Does this mean a second rebirth? Whatever. Kunio Miyoshi directed this 1997 Japanese feature, also known as Mothra 2: The Undersea Battle. 97 min. (JR)… Read more »
Some key works of the British Free Cinema movement of the mid-1950s, which combined elements of cinema verite and naturalism: Lindsay Anderson’s O Dreamland (1953), Karel Reisz’s Momma Don’t Allow (1956), Lorenza Mazzetti and Denis Home’s Together (1956), and Claude Goretta and Alain Tanner’s Nice Time (1957). 102 min. (JR)… Read more »
From the Chicago Reader (January 28, 2005). — J.R.
*** (A must-see)
Directed and written by Jean-Luc Godard

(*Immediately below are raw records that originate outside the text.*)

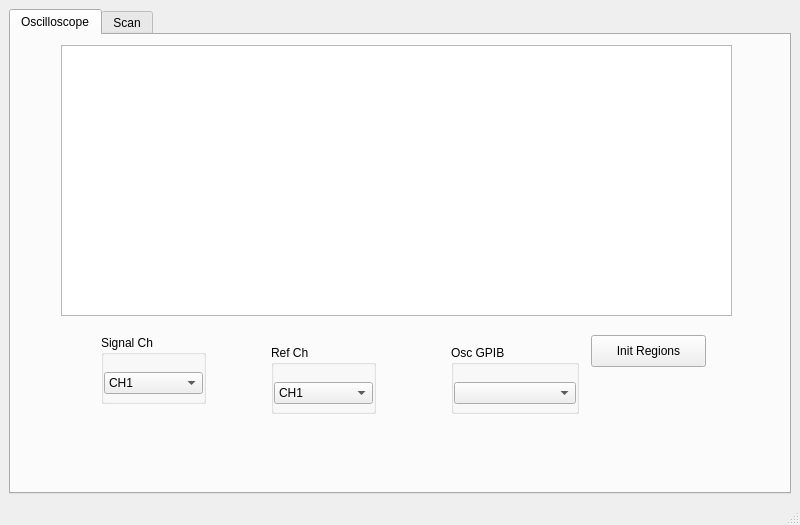
SherwinGroup/HarvardCode, file mainWindowV2.ui: the form before one commit.
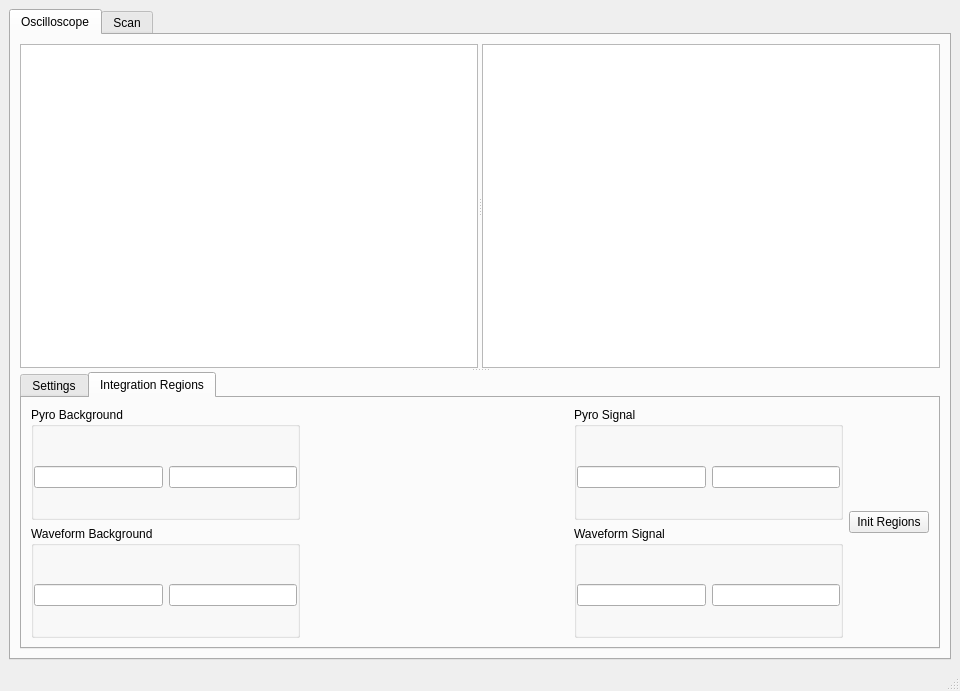
The form after the commit. The open tabs and pages were chosen to show the change. Custom widgets are drawn as their Qt base class.

The edit to the form file:
```diff
--- a/mainWindowV2.ui
+++ b/mainWindowV2.ui
@@ -6,15 +6,15 @@
    <rect>
     <x>0</x>
     <y>0</y>
-    <width>800</width>
-    <height>525</height>
+    <width>960</width>
+    <height>691</height>
    </rect>
   </property>
   <property name="windowTitle">
    <string>MainWindow</string>
   </property>
   <widget class="QWidget" name="centralwidget">
-   <layout class="QHBoxLayout" name="horizontalLayout_6">
+   <layout class="QVBoxLayout" name="verticalLayout_2">
     <item>
      <widget class="QTabWidget" name="tabWidget">
       <property name="currentIndex">
@@ -24,24 +24,35 @@
        <attribute name="title">
         <string>Oscilloscope</string>
        </attribute>
-       <widget class="DoubleYPlot" name="gOscilloscope">
-        <property name="geometry">
-         <rect>
-          <x>50</x>
-          <y>10</y>
-          <width>671</width>
-          <height>271</height>
-         </rect>
-        </property>
-       </widget>
+       <layout class="QHBoxLayout" name="horizontalLayout_6">
+        <item>
+         <widget class="QSplitter" name="splitter_2">
+          <property name="orientation">
+           <enum>Qt::Vertical</enum>
+          </property>
+          <widget class="QSplitter" name="splitter">
+           <property name="orientation">
+            <enum>Qt::Horizontal</enum>
+           </property>
+           <widget class="PlotWidget" name="gOscilloscopePyro"/>
+           <widget class="PlotWidget" name="gOscilloscopeWave"/>
+          </widget>
+          <widget class="QTabWidget" name="tabWidget_2">
+           <property name="currentIndex">
+            <number>0</number>
+           </property>
+           <widget class="QWidget" name="tab_3">
+            <attribute name="title">
+             <string>Settings</string>
+            </attribute>
+            <layout class="QHBoxLayout" name="horizontalLayout_13">
+             <item>
        <widget class="QGroupBox" name="groupBox_4">
-        <property name="geometry">
-         <rect>
-          <x>90</x>
-          <y>300</y>
-          <width>105</width>
-          <height>69</height>
-         </rect>
+               <property name="sizePolicy">
+                <sizepolicy hsizetype="Preferred" vsizetype="Preferred">
+                 <horstretch>1</horstretch>
+                 <verstretch>1</verstretch>
+                </sizepolicy>
         </property>
         <property name="title">
          <string>Signal Ch</string>
@@ -64,6 +75,12 @@
          </property>
          <item>
           <widget class="QComboBox" name="cChannelPicker">
+                  <property name="sizePolicy">
+                   <sizepolicy hsizetype="Preferred" vsizetype="Fixed">
+                    <horstretch>1</horstretch>
+                    <verstretch>1</verstretch>
+                   </sizepolicy>
+                  </property>
            <item>
             <property name="text">
              <string>CH1</string>
@@ -88,14 +105,14 @@
          </item>
         </layout>
        </widget>
+             </item>
+             <item>
        <widget class="QGroupBox" name="groupBox_5">
-        <property name="geometry">
-         <rect>
-          <x>260</x>
-          <y>310</y>
-          <width>105</width>
-          <height>69</height>
-         </rect>
+               <property name="sizePolicy">
+                <sizepolicy hsizetype="Preferred" vsizetype="Preferred">
+                 <horstretch>1</horstretch>
+                 <verstretch>1</verstretch>
+                </sizepolicy>
         </property>
         <property name="title">
          <string>Ref Ch</string>
@@ -118,6 +135,12 @@
          </property>
          <item>
           <widget class="QComboBox" name="cChannelPickerRef">
+                  <property name="sizePolicy">
+                   <sizepolicy hsizetype="Preferred" vsizetype="Fixed">
+                    <horstretch>1</horstretch>
+                    <verstretch>1</verstretch>
+                   </sizepolicy>
+                  </property>
            <item>
             <property name="text">
              <string>CH1</string>
@@ -142,14 +165,14 @@
          </item>
         </layout>
        </widget>
+             </item>
+             <item>
        <widget class="QGroupBox" name="groupBox_6">
-        <property name="geometry">
-         <rect>
-          <x>440</x>
-          <y>310</y>
-          <width>128</width>
-          <height>69</height>
-         </rect>
+               <property name="sizePolicy">
+                <sizepolicy hsizetype="Preferred" vsizetype="Preferred">
+                 <horstretch>1</horstretch>
+                 <verstretch>1</verstretch>
+                </sizepolicy>
         </property>
         <property name="title">
          <string>Osc GPIB</string>
@@ -171,23 +194,232 @@
           <number>0</number>
          </property>
          <item>
-          <widget class="QComboBox" name="cOscGPIB"/>
+                 <widget class="QComboBox" name="cOscGPIB">
+                  <property name="sizePolicy">
+                   <sizepolicy hsizetype="Preferred" vsizetype="Fixed">
+                    <horstretch>1</horstretch>
+                    <verstretch>1</verstretch>
+                   </sizepolicy>
+                  </property>
+                 </widget>
          </item>
         </layout>
        </widget>
+             </item>
+             <item>
+              <widget class="QGroupBox" name="groupBox_14">
+               <property name="sizePolicy">
+                <sizepolicy hsizetype="Preferred" vsizetype="Preferred">
+                 <horstretch>1</horstretch>
+                 <verstretch>1</verstretch>
+                </sizepolicy>
+               </property>
+               <property name="title">
+                <string>Average</string>
+               </property>
+               <property name="flat">
+                <bool>true</bool>
+               </property>
+               <property name="checkable">
+                <bool>false</bool>
+               </property>
+               <layout class="QVBoxLayout" name="verticalLayout_3">
+                <item>
+                 <widget class="QINumberEdit" name="tOAverages">
+                  <property name="sizePolicy">
+                   <sizepolicy hsizetype="Expanding" vsizetype="Fixed">
+                    <horstretch>1</horstretch>
+                    <verstretch>1</verstretch>
+                   </sizepolicy>
+                  </property>
+                  <property name="text">
+                   <string>1</string>
+                  </property>
+                 </widget>
+                </item>
+               </layout>
+              </widget>
+             </item>
+             <item>
+              <widget class="QPushButton" name="bOscPause">
+               <property name="text">
+                <string>Pause</string>
+               </property>
+               <property name="checkable">
+                <bool>true</bool>
+               </property>
+              </widget>
+             </item>
+            </layout>
+           </widget>
+           <widget class="QWidget" name="tab_4">
+            <attribute name="title">
+             <string>Integration Regions</string>
+            </attribute>
+            <layout class="QHBoxLayout" name="horizontalLayout_18">
+             <item>
+              <layout class="QGridLayout" name="gridLayout">
+               <item row="0" column="0">
+                <widget class="QGroupBox" name="groupBox_10">
+                 <property name="title">
+                  <string>Pyro Background</string>
+                 </property>
+                 <property name="flat">
+                  <bool>true</bool>
+                 </property>
+                 <layout class="QHBoxLayout" name="horizontalLayout_14">
+                  <property name="leftMargin">
+                   <number>0</number>
+                  </property>
+                  <property name="topMargin">
+                   <number>10</number>
+                  </property>
+                  <property name="rightMargin">
+                   <number>0</number>
+                  </property>
+                  <property name="bottomMargin">
+                   <number>0</number>
+                  </property>
+                  <item>
+                   <widget class="QFNumberEdit" name="tPyroBGSt"/>
+                  </item>
+                  <item>
+                   <widget class="QFNumberEdit" name="tPyroBGEn"/>
+                  </item>
+                 </layout>
+                </widget>
+               </item>
+               <item row="0" column="2">
+                <widget class="QGroupBox" name="groupBox_11">
+                 <property name="title">
+                  <string>Pyro Signal</string>
+                 </property>
+                 <property name="flat">
+                  <bool>true</bool>
+                 </property>
+                 <layout class="QHBoxLayout" name="horizontalLayout_15">
+                  <property name="leftMargin">
+                   <number>0</number>
+                  </property>
+                  <property name="topMargin">
+                   <number>10</number>
+                  </property>
+                  <property name="rightMargin">
+                   <number>0</number>
+                  </property>
+                  <property name="bottomMargin">
+                   <number>0</number>
+                  </property>
+                  <item>
+                   <widget class="QFNumberEdit" name="tPyroSGSt"/>
+                  </item>
+                  <item>
+                   <widget class="QFNumberEdit" name="tPyroSGEn"/>
+                  </item>
+                 </layout>
+                </widget>
+               </item>
+               <item row="1" column="2">
+                <widget class="QGroupBox" name="groupBox_13">
+                 <property name="title">
+                  <string>Waveform Signal</string>
+                 </property>
+                 <property name="flat">
+                  <bool>true</bool>
+                 </property>
+                 <layout class="QHBoxLayout" name="horizontalLayout_17">
+                  <property name="leftMargin">
+                   <number>0</number>
+                  </property>
+                  <property name="topMargin">
+                   <number>10</number>
+                  </property>
+                  <property name="rightMargin">
+                   <number>0</number>
+                  </property>
+                  <property name="bottomMargin">
+                   <number>0</number>
+                  </property>
+                  <item>
+                   <widget class="QFNumberEdit" name="tWaveSGSt"/>
+                  </item>
+                  <item>
+                   <widget class="QFNumberEdit" name="tWaveSGEn"/>
+                  </item>
+                 </layout>
+                </widget>
+               </item>
+               <item row="1" column="0">
+                <widget class="QGroupBox" name="groupBox_12">
+                 <property name="title">
+                  <string>Waveform Background</string>
+                 </property>
+                 <property name="flat">
+                  <bool>true</bool>
+                 </property>
+                 <layout class="QHBoxLayout" name="horizontalLayout_16">
+                  <property name="leftMargin">
+                   <number>0</number>
+                  </property>
+                  <property name="topMargin">
+                   <number>10</number>
+                  </property>
+                  <property name="rightMargin">
+                   <number>0</number>
+                  </property>
+                  <property name="bottomMargin">
+                   <number>0</number>
+                  </property>
+                  <item>
+                   <widget class="QFNumberEdit" name="tWaveBGSt"/>
+                  </item>
+                  <item>
+                   <widget class="QFNumberEdit" name="tWaveBGEn"/>
+                  </item>
+                 </layout>
+                </widget>
+               </item>
+               <item row="0" column="1">
+                <spacer name="horizontalSpacer">
+                 <property name="orientation">
+                  <enum>Qt::Horizontal</enum>
+                 </property>
+                 <property name="sizeHint" stdset="0">
+                  <size>
+                   <width>40</width>
+                   <height>20</height>
+                  </size>
+                 </property>
+                </spacer>
+               </item>
+               <item row="1" column="1">
+                <spacer name="horizontalSpacer_2">
+                 <property name="orientation">
+                  <enum>Qt::Horizontal</enum>
+                 </property>
+                 <property name="sizeHint" stdset="0">
+                  <size>
+                   <width>40</width>
+                   <height>20</height>
+                  </size>
+                 </property>
+                </spacer>
+               </item>
+              </layout>
+             </item>
+             <item>
        <widget class="QPushButton" name="bInitOsc">
-        <property name="geometry">
-         <rect>
-          <x>580</x>
-          <y>300</y>
-          <width>115</width>
-          <height>32</height>
-         </rect>
-        </property>
         <property name="text">
          <string>Init Regions</string>
         </property>
        </widget>
+             </item>
+            </layout>
+           </widget>
+          </widget>
+         </widget>
+        </item>
+       </layout>
       </widget>
       <widget class="QWidget" name="tab_2">
        <attribute name="title">
@@ -460,21 +692,21 @@
   <widget class="QStatusBar" name="statusbar"/>
  </widget>
  <customwidgets>
+  <customwidget>
+   <class>QINumberEdit</class>
+   <extends>QLineEdit</extends>
+   <header>InstsAndQt.customQt</header>
+  </customwidget>
+  <customwidget>
+   <class>QFNumberEdit</class>
+   <extends>QLineEdit</extends>
+   <header>InstsAndQt.customQt</header>
+  </customwidget>
   <customwidget>
    <class>PlotWidget</class>
    <extends>QGraphicsView</extends>
    <header>pyqtgraph</header>
   </customwidget>
-  <customwidget>
-   <class>QFNumberEdit</class>
-   <extends>QLineEdit</extends>
-   <header>InstsAndQt.customQt</header>
-  </customwidget>
-  <customwidget>
-   <class>DoubleYPlot</class>
-   <extends>QGraphicsView</extends>
-   <header>InstsAndQt.customQt</header>
-  </customwidget>
  </customwidgets>
  <resources/>
  <connections/>
```
Left out of the diff: 208 changed lines with no effect on the pictures. Lines whose indentation alone changed are shown as unchanged.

With Sarah Adler, Nade Dieu, Godard, Rony Kramer, Mahmoud Darwich, Jean-Christopher Bouvet, Simon Eine, Juan Goytisolo, Peirre Bergounioux, George Aguilar, Leticia Gutierrez, Jean-Paul Curnier, and Gilles Pequeux.
Jean-Luc Godard has had a tendency to be combative and obscure. He’s a lot calmer and steadier in his latest feature, Notre musique, opening this week at the Music Box. He’s also been making an effort to express his intentions clearly and simply in interviews, including those with the mainstream American press. Yet some viewers will probably still feel excluded and puzzled by his methods as a filmmaker and his habits as a thinker, however beautiful and powerful the results.
Even if one can deal with Godard’s compulsive use of metaphor and abstraction and his Eurocentric perspective — all standard in much of his late work — there’s something morose and emotionally remote about this film. Around a sense of futility, a disenchantment with the world, he builds a kind of poetics that’s akin to some of the excesses associated with German romanticism. The issue isn’t whether such despair is warranted, but what one does with it.… Read more »
Perhaps the most delightful of Yasujiro Ozu’s late comedies (1959), this very loose remake of his earlier I Was Born, But . . . (1932) pivots around the rebellion of two brothers whose father refuses to buy a TV set. The layered compositions of the suburban topography are extraordinary, as are the intricate interweavings of the various characters and miniplots. The title is Japanese for “good morning,” and the film’s profound and gentle depiction of social exchanges extends to the farting games of schoolboys. The color photography is vibrant and exquisite. In Japanese with subtitles. 93 min. Sat 1/29, 3 PM, and Thu 2/3, 6 PM, Gene Siskel Film Center.… Read more »
Jean-Luc Godard isn’t being as hard on his audience this time around, and it seems to have paid off: I’ve yet to encounter any hostile critical response to this feature, a mellow and meditative reflection on the ravages of war. Set in Sarajevo and structured in three parts after Dante’s Divine Comedy, this beautiful film centers on a young French-Jewish journalist based in Israel who’s attending the same literary conference as Godard. The wars it contemplates through a montage of documentary and archival footage include those waged in Algeria, Vietnam, Bosnia, and the Middle East; Native American victims also make an appearance in Sarajevo, alongside certain others. In French with subtitles. 80 min. (Reviewed this week in Section 1.) Music Box.… Read more »